When I initiate final hospital discharge planning, I am making a clinical judgment that the patient is safe to leave the monitored environment of the hospital system. Hospital discharge planning begins on the first day of admission. Sometimes the patient wishes to leave against the medical advice of the physician. Sometimes they refuse to leave at the advice of the physician. And sometimes the physician and patient agree it's time for the next level of care.
But how do you as a physician know to pull the trigger and write the order for discharge? A certain number of my patients will always bounce back into the hospital. The frequent flyer club is alive and real. Whether it's the natural progression of end stage disease, issues with medical compliance or access issues which result in readmission, it doesn't really matter. The best way to prevent preventable readmissions is to have system processes in place that maximize success with the discharge process.
Is there a defining patient characteristic which guarantees safe discharge from the hospital and guarantees complete immunity from prosecution should a bad outcome occur?

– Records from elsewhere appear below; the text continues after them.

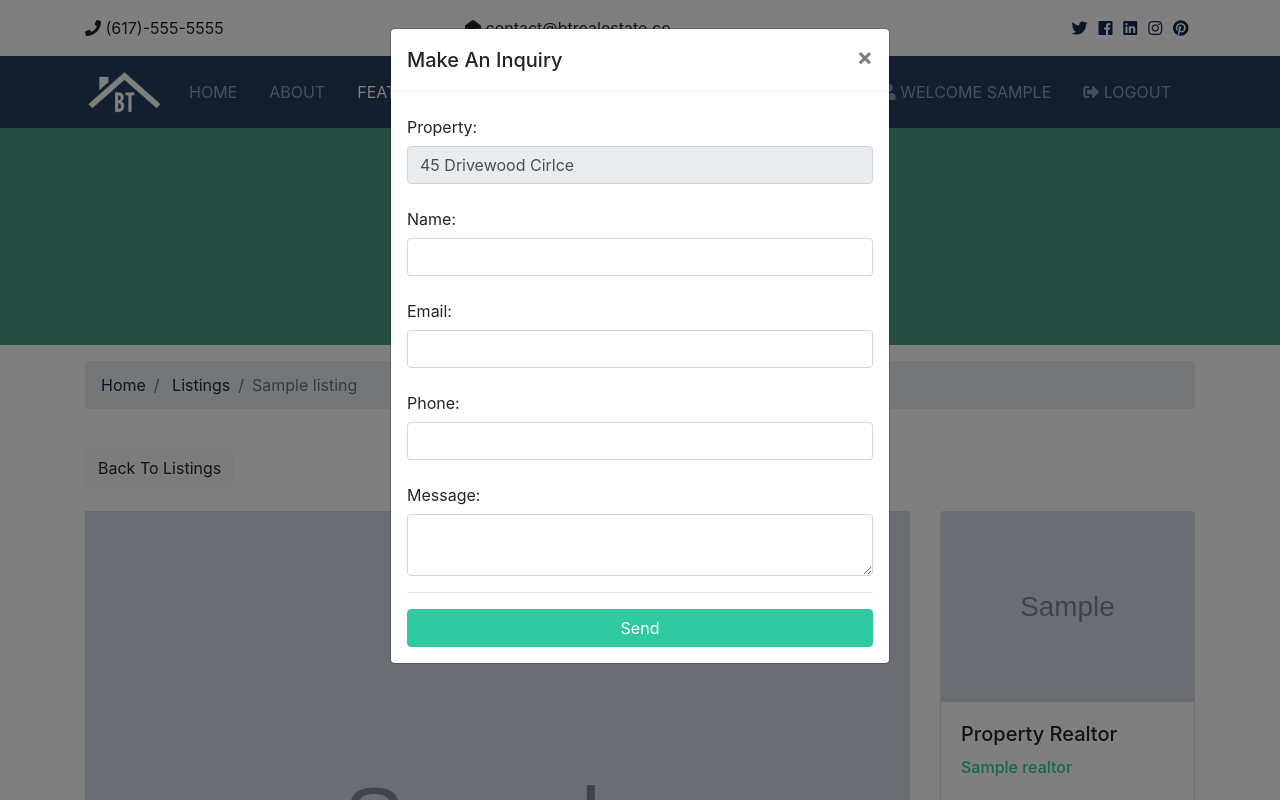
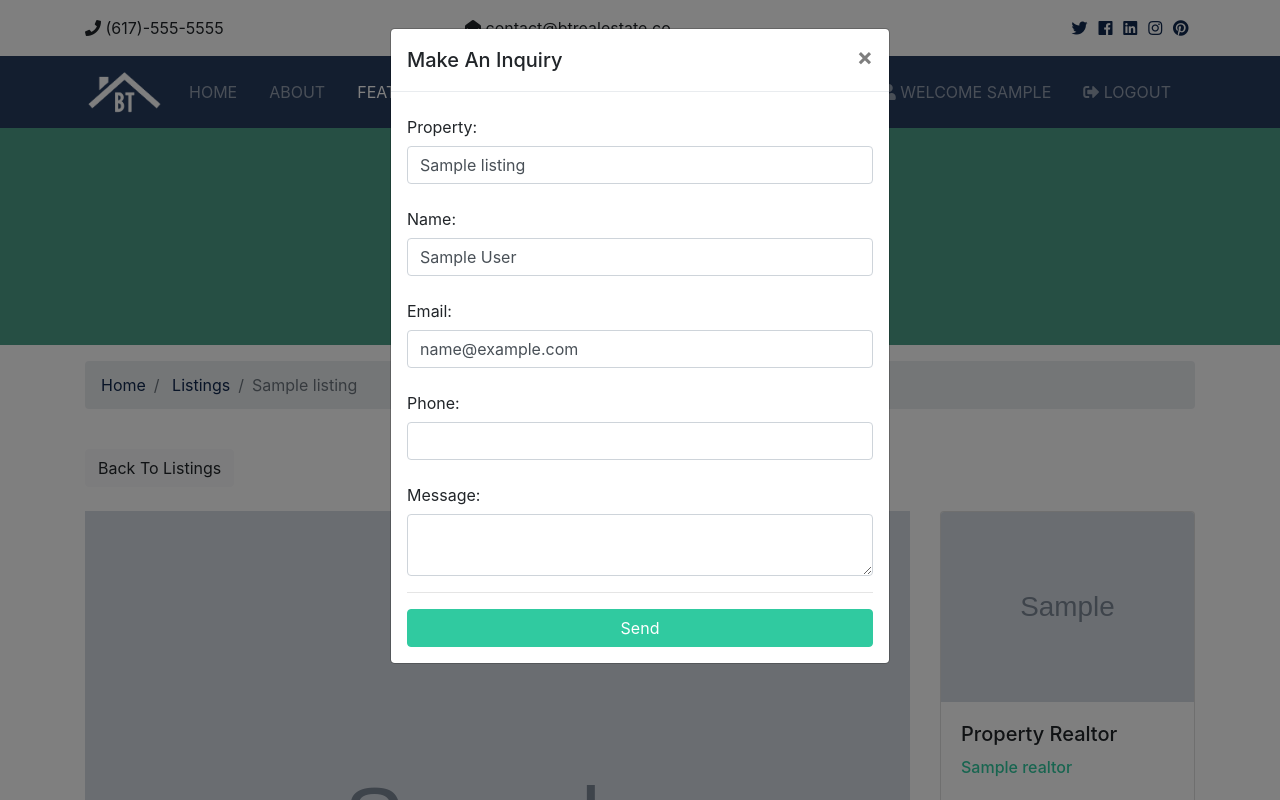
Before and after one commit to tamim36/E-ApartmentShop, a Django app: page /listings/1 in a window 1280 px wide, after a click on "Make An Inquiry". Run offline with Django 3.2, Linux system fonts and the light colour scheme; a user stored in the database is signed in; tables that the repository leaves empty hold one stand-in row (values such as "Sample post"); grey boxes marked "Sample" are stand-in pictures; some libraries are stand-ins or nearby versions.

Commit message:
Inquiry Form Fillup & submit

```diff
--- /dev/null
+++ b/contacts/urls.py
@@ -0,0 +1,7 @@
+from django.urls import path
+
+from . import views
+
+urlpatterns = [
+    path('contact', views.contact, name='contact'),
+]
--- a/eApartmentShop/urls.py
+++ b/eApartmentShop/urls.py
@@ -6,6 +6,7 @@ from django.conf.urls.static import static
 urlpatterns = [
     path('', include('pages.urls')),
     path('listings/', include('listings.urls')),
+    path('contacts/', include('contacts.urls')),
     path('accounts/', include('accounts.urls')),
     path('admin/', admin.site.urls),
 ] + static(settings.MEDIA_URL, document_root = settings.MEDIA_ROOT)
--- a/templates/listings/listing.html
+++ b/templates/listings/listing.html
@@ -170,22 +170,34 @@
           </button>
         </div>
         <div class="modal-body">
-          <form>
+          <form action="{% url 'contact' %}" method="POST" >
+            {% csrf_token %}
+
+            {% if user.is_authenticated %}
+              <input type="hidden" name="user_id" value="{{user.id}}">
+            {% else %}
+              <input type="hidden" name="user_id" value="0">
+            {% endif %}
+
+            <input type="hidden" name="realtor_email" value="{{listing.realtor.email}}">
+            <input type="hidden" name="listing_id" value="{{listing.id}}">
             <div class="form-group">
               <label for="property_name" class="col-form-label">Property:</label>
-              <input type="text" name="listing" class="form-control" value="45 Drivewood Cirlce" disabled>
+              <input type="text" name="listing" class="form-control" value="{{listing.title}}">
             </div>
             <div class="form-group">
               <label for="name" class="col-form-label">Name:</label>
-              <input type="text" name="name" class="form-control" required>
+              <input type="text" name="name" class="form-control" {% if user.is_authenticated %}
+              value="{{ user.first_name }} {{ user.last_name }}" {% endif %} required>
             </div>
             <div class="form-group">
               <label for="email" class="col-form-label">Email:</label>
-              <input type="email" name="email" class="form-control" required>
+              <input type="email" name="email" class="form-control" {% if user.is_authenticated %}
+              value="{{ user.email }}" {% endif %} required>
             </div>
             <div class="form-group">
               <label for="phone" class="col-form-label">Phone:</label>
-              <input type="text" name="phone" class="form-control">
+              <input type="text" name="phone" class="form-control" >
             </div>
             <div class="form-group">
               <label for="message" class="col-form-label">Message:</label>
```
Also changed, not shown: contacts/views.py (+18 -2 lines).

That answer is yes. Here's a text I got from my colleagues at the scene of the crime:
Happy, the nurses told me your abdominal pain patient in room 503 was having sex last night. They walked in on her. Do you think it's safe to discharge her this morning?
The answer to that question would be a resounding yes. If patients are well enough to have sex in the hospital, they are well enough to be discharged from the hospital before they develop discharge. Looking down the road, I think the patient's actions opened up the hospital to liability. I wonder if this patient will sue the hospital for pregnancy related complications due to ongoing alcohol and tobacco abuse. It would appear to me that getting pregnant in the hospital would be considered a hospital acquired never event. No patient should ever get pregnant in the hospital. Perhaps this will require a smack down by the Joint Commission.

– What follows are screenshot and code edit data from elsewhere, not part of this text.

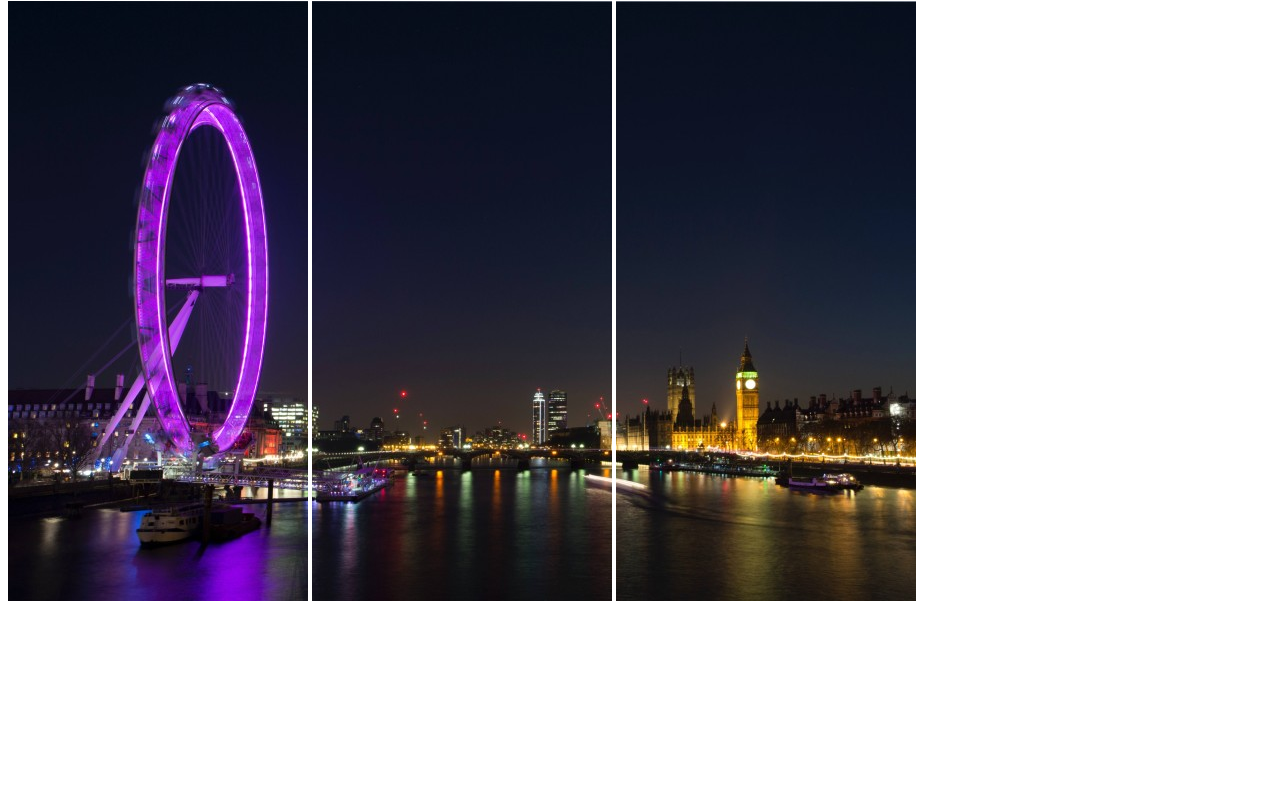
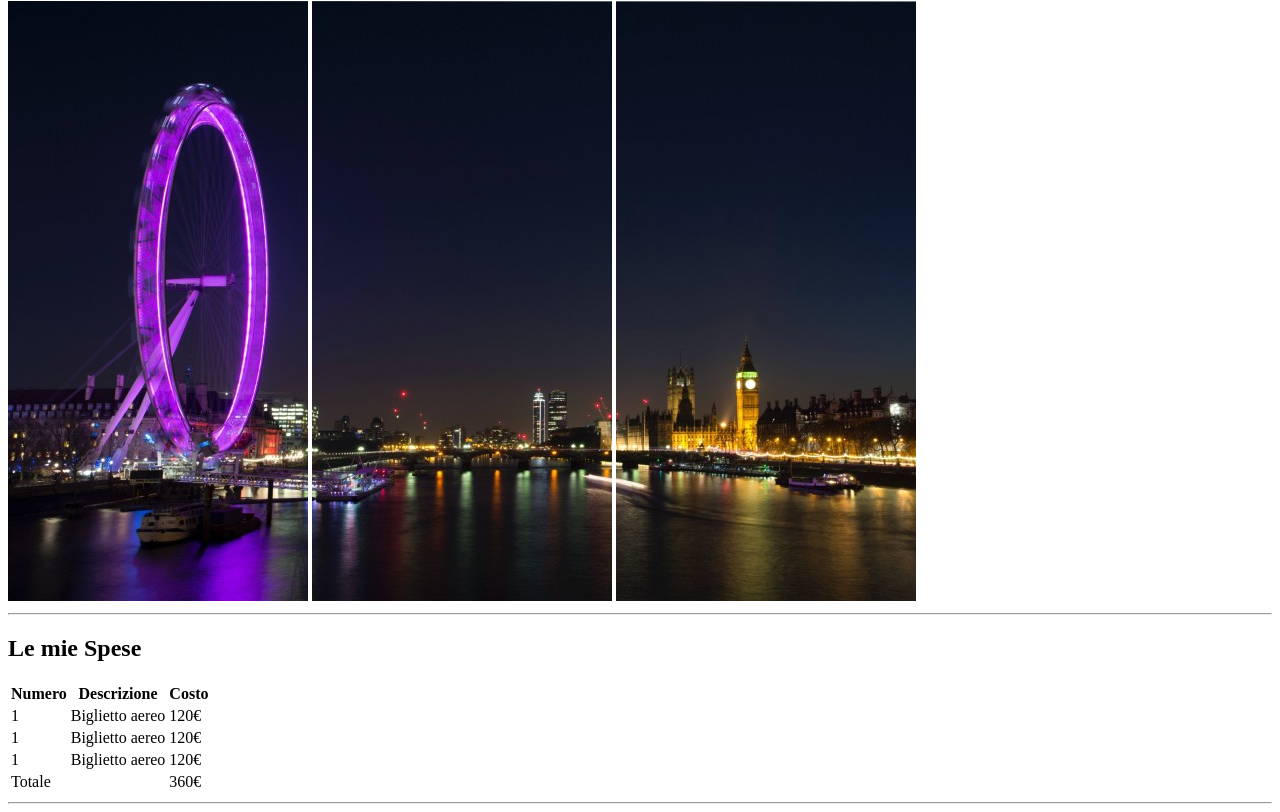
Before and after one commit to AntonioBoksic/html-london-trip, a plain HTML site: page index.html in a window 1280 px wide. Shown: the part 79-891 px from the top of the page. Before the commit the page ends 800 px from the top, so only its background shows below. Drawn offline with Linux system fonts and the light colour scheme.

Commit message:
completamento tabella

```diff
--- a/index.html
+++ b/index.html
@@ -9,13 +9,76 @@
     </head>
 
     <body>
+        <!-- Header con titolo e immagini -->
+        <header>
+            <h1>Il Mio Viaggio a Londra</h1>
 
-        <h1>Il Mio Viaggio a Londra</h1>
+            <img src="img/pexels-bill-emrich-230794-0.jpg" alt="">
+            <img src="img/pexels-bill-emrich-230794-1.jpg" alt="">
+            <img src="img/pexels-bill-emrich-230794-2.jpg" alt="">
 
-        <img src="img/pexels-bill-emrich-230794-0.jpg" alt="">
-        <img src="img/pexels-bill-emrich-230794-1.jpg" alt="">
-        <img src="img/pexels-bill-emrich-230794-2.jpg" alt="">
+            <hr>
 
+        </header>
+
+
+        <!-- Main contenuti principali del sito -->
+        <main>
+            <!-- Tabella le mie spese  -->
+           <h2>Le mie Spese</h2>
+            <table>
+                <!-- intestazione tabella  -->
+                <thead>
+                    <tr>
+                        <th>Numero</th>
+                        <th>Descrizione</th>
+                        <th>Costo</th>
+                    </tr>
+                </thead>
+
+                <!-- corpo tabella  -->
+                <tbody>
+                    <!-- prima riga  -->
+                    <tr>
+                        <td>1</td>
+                        <td>Biglietto aereo</td>
+                        <td>120€</td>
+                    </tr>
+
+                    <!-- seconda riga  -->
+                     <tr>
+                        <td>1</td>
+                        <td>Biglietto aereo</td>
+                        <td>120€</td>
+                    </tr>
+
+                    <!-- terza riga  -->
+                    <tr>
+                        <td>1</td>
+                        <td>Biglietto aereo</td>
+                        <td>120€</td>
+                    </tr>
+
+                </tbody>
+
+                <!-- chiusura tabella  -->
+                <tfoot>
+                    <tr>
+                        <td>Totale</td>
+                        <td></td>
+                        <td>360€</td>
+                    </tr>
+
+                </tfoot>
+
+
+
+
+
+
+            </table>
+            <hr>
+        </main>
 
 
     </body>
```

If your patient is having sex in the hospital, hospital discharge planning should be initiated immediately before you have to figure out if they need a script for for Flagyl, Zithromax or Rocephin. This original Happy Hospitalist hospital ecard helps explain.
This post is for entertainment purposes only and likely contains humor only understood by those in a healthcare profession. Read at your own risk.